I've had the idea to write something about A.J. Ellis floating around in the back of my mind for a while. I didn't do it because I could never figure out a way to make it compelling. I still haven't figured out a way to make it compelling, but I spent a while messing around in corners of Baseball-Reference I hadn't previously visited, and in one of those corners I saw something new about Ellis, so now I'm giving this a go.
Ellis is in the Dodgers' starting lineup Tuesday night, and this is being written before that game gets going. Entering Tuesday, Ellis had come to the plate 198 times on the season. In ten of those plate appearances, Ellis swung at the first pitch.
On its own, free of objective context, that seems crazy. And when placed within objective context, it is indeed crazy. On average, hitters swing at 26 percent of first pitches. So given 198 plate appearances, the average batter would be expected to have swung at about 51 first pitches. Ellis has swung at ten.
This won't surprise you, but that's the lowest rate in the league, below Joe Mauer, Juan Pierre, and Jason Kubel. Nobody posted a rate that low in 2011, or 2010, or 2009, or 2008, and then I stopped checking. Nobody has finished a season with a first-pitch-swing rate as low as Ellis' in a while.
Ellis' first-pitch-swing rate is literally a tenth of Josh Hamilton's. As my favorite illustration, here are Ellis' first-pitch swings in 2012, from start to finish:
Here are Josh Hamilton's first-pitch swings from his most recent five games, not counting Tuesday night. I did not select these games for any reason other than they were the most recent and convenient games.
You see ten swings in Ellis' chart. You see ten swings in Hamilton's chart. If you just cover up the date ranges and pretend like you never saw them, these images would convey a very different idea. As is, over his most recent five games, Josh Hamilton swung at as many first pitches as A.J. Ellis has swung at all season long.
And, obviously, Ellis has been productive, as you've heard.

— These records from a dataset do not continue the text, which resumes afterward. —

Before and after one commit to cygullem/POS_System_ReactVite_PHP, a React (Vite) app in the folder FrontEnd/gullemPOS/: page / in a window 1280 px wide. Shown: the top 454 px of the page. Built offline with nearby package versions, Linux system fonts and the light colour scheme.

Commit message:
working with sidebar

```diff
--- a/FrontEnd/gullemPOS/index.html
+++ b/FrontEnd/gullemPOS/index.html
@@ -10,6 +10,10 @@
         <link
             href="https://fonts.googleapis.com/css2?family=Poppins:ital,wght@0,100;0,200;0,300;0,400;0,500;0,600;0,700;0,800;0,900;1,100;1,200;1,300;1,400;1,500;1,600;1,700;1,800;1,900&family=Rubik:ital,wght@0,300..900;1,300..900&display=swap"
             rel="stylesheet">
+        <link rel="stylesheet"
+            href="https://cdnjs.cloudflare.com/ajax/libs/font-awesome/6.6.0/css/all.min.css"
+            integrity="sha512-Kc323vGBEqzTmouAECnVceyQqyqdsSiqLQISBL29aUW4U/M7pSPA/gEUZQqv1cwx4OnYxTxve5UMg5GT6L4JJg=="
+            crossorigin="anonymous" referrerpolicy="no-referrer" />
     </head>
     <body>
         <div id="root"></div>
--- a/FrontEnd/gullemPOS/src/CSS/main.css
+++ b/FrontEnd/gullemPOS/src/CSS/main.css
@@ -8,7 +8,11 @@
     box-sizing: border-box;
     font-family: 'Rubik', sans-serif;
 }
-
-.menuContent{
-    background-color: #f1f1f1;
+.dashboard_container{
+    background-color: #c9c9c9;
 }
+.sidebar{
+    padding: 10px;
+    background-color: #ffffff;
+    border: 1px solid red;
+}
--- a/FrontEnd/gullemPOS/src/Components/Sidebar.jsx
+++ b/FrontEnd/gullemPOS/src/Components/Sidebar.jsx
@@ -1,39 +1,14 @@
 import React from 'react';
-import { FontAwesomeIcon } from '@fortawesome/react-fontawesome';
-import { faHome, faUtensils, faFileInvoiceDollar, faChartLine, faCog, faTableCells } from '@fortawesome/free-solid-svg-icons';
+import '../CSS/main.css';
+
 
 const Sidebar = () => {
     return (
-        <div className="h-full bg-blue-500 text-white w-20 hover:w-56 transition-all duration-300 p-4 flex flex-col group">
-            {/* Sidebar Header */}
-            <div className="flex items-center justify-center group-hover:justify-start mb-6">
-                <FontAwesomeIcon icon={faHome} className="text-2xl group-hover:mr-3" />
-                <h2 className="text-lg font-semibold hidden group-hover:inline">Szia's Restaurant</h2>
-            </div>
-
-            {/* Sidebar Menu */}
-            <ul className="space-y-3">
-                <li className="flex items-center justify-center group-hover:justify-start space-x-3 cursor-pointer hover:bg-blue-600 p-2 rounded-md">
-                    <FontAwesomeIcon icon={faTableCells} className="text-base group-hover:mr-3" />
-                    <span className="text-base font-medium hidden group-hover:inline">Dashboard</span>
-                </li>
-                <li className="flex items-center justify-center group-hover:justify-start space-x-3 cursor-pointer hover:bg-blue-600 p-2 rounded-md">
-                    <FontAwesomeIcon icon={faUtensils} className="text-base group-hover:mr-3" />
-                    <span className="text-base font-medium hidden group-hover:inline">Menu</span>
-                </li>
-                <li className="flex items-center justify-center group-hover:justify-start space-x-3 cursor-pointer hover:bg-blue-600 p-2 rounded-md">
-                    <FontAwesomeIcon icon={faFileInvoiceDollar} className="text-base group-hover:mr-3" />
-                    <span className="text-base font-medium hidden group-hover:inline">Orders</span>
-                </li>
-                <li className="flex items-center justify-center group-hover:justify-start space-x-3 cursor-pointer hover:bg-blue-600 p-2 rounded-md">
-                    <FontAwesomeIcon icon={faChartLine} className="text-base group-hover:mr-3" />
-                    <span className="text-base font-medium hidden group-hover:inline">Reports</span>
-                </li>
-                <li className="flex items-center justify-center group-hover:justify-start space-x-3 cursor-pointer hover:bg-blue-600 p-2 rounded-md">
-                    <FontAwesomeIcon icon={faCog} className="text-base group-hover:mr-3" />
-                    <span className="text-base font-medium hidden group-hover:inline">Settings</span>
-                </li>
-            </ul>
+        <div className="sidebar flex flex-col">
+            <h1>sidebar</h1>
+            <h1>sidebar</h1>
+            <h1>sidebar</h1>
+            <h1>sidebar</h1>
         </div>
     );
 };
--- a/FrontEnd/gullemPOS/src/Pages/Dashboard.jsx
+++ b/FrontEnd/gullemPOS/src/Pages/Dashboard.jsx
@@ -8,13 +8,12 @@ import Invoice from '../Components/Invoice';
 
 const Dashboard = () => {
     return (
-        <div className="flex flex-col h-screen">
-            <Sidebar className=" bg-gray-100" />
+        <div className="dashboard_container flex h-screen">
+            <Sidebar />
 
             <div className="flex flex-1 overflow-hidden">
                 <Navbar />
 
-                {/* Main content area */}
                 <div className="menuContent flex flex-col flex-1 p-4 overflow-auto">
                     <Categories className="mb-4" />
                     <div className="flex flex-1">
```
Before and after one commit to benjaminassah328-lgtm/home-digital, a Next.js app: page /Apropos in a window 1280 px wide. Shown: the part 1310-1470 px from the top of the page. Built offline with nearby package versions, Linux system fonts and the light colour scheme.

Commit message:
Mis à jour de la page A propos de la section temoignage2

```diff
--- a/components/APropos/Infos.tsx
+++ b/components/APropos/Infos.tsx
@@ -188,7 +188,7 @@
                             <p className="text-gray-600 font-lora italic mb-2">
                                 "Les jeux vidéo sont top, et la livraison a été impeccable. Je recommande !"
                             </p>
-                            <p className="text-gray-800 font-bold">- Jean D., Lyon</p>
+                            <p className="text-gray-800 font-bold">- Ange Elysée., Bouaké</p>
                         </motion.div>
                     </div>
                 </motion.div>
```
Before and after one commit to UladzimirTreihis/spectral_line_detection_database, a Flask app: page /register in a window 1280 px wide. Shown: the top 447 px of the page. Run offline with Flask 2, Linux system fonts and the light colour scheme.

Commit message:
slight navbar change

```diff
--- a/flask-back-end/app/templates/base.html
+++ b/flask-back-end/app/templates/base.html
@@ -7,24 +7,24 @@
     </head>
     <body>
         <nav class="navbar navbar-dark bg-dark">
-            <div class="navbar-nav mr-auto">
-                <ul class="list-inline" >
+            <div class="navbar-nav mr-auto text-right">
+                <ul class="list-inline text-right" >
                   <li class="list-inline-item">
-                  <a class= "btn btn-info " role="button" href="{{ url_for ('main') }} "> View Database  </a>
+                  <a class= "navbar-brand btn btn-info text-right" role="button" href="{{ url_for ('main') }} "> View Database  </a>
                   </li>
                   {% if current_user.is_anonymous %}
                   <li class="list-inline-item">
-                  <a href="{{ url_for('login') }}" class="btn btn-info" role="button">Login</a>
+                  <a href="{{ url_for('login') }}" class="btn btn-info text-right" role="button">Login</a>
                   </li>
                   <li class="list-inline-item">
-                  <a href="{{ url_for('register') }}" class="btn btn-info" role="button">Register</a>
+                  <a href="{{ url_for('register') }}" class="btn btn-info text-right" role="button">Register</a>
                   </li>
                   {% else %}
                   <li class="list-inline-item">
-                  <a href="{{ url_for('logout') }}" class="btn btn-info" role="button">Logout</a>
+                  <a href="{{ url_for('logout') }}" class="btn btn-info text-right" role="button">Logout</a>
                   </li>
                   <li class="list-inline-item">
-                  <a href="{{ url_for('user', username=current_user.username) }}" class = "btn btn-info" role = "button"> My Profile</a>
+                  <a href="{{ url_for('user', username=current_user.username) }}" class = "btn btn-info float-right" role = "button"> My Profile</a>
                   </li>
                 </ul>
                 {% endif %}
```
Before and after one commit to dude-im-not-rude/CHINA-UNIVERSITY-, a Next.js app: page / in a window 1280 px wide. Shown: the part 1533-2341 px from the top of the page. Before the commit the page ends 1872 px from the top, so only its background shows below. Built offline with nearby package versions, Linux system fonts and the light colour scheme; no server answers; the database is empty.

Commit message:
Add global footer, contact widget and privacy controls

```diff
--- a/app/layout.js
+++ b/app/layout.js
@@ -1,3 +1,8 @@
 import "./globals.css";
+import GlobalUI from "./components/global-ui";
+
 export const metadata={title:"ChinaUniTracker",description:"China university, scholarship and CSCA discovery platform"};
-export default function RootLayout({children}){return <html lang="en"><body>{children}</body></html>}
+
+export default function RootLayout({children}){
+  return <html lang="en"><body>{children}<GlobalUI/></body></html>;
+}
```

We've seen some guys before who came up, batted patiently, and then got exposed once it was discovered that they couldn't punish baseballs. The player I always think of is Reggie Willits, who posted a .393 OBP between 2006-2007 and a .308 OBP between 2008-2011 after more pitchers realized he wasn't swinging for a reason. But Ellis has slugged six homers and owns a .169 isolated slugging percentage.
One might be right to be skeptical of A.J. Ellis, given that he's 31 and hasn't done much in the majors before, but he's showing similar discipline to that of a later-career Bobby Abreu, and since 2008 Abreu has posted a 116 OPS+. The two have similar rates of swings at balls. The two have similar rates of swings at strikes. The two have similar contact rates, and somewhat similar ground-ball rates. To bring this all back, they have similar first-pitch-swing rates. Player comparisons can be lazy, and A.J. Ellis and Bobby Abreu are very different people, but the deeper you dig into Ellis, the fewer holes you see, relative to what you'd expect.
Ellis is extremely patient, but he understands the strike zone, and he makes it all work for him. You might think that, if Ellis is going to take 95 percent of first pitches, pitchers would and should just come right after him with stuff down the pipe. In fact, I've prepared three .gifs of A.J. Ellis taking first-pitch fastballs down the middle:
Each of those were hittable pitches. Ignoring the fact that I could prepare three .gifs of any hitter taking first-pitch fastballs down the pipe, pitchers haven't adjusted to Ellis yet. He's actually wound up in an 0-and-1 count less often than average. And he's demonstrated an ability to hit from behind in the count when he gets there.
Going back to Little League, I frustrated my dad that I would never swing the bat. Even now. On Mother's Day, he got on me for not swinging at a 3-1 fastball. I'm pretty selective, trying to swing at a certain pitch, so I always ended up with a lot of walks. To me there's no worse feeling than swinging at 0-0, making an out, and wondering "what if." Very rarely will I swing at the first pitch or early in the count.
There will be times that A.J. Ellis lets a hittable pitch go by for a strike. That's just a part of his identity that one needs to accept. Were he more aggressive, there would be times that Ellis would go after pitches he shouldn't have gone after, so there are trade-offs either way. You have to trust that Ellis knows what he's doing, and based on his performance, he knows exactly what he's doing. He's earned the benefit of the doubt. As a career minor leaguer, Ellis was two kinds of patient. He's one kind of patient today, and he and everyone else are ecstatic with the results.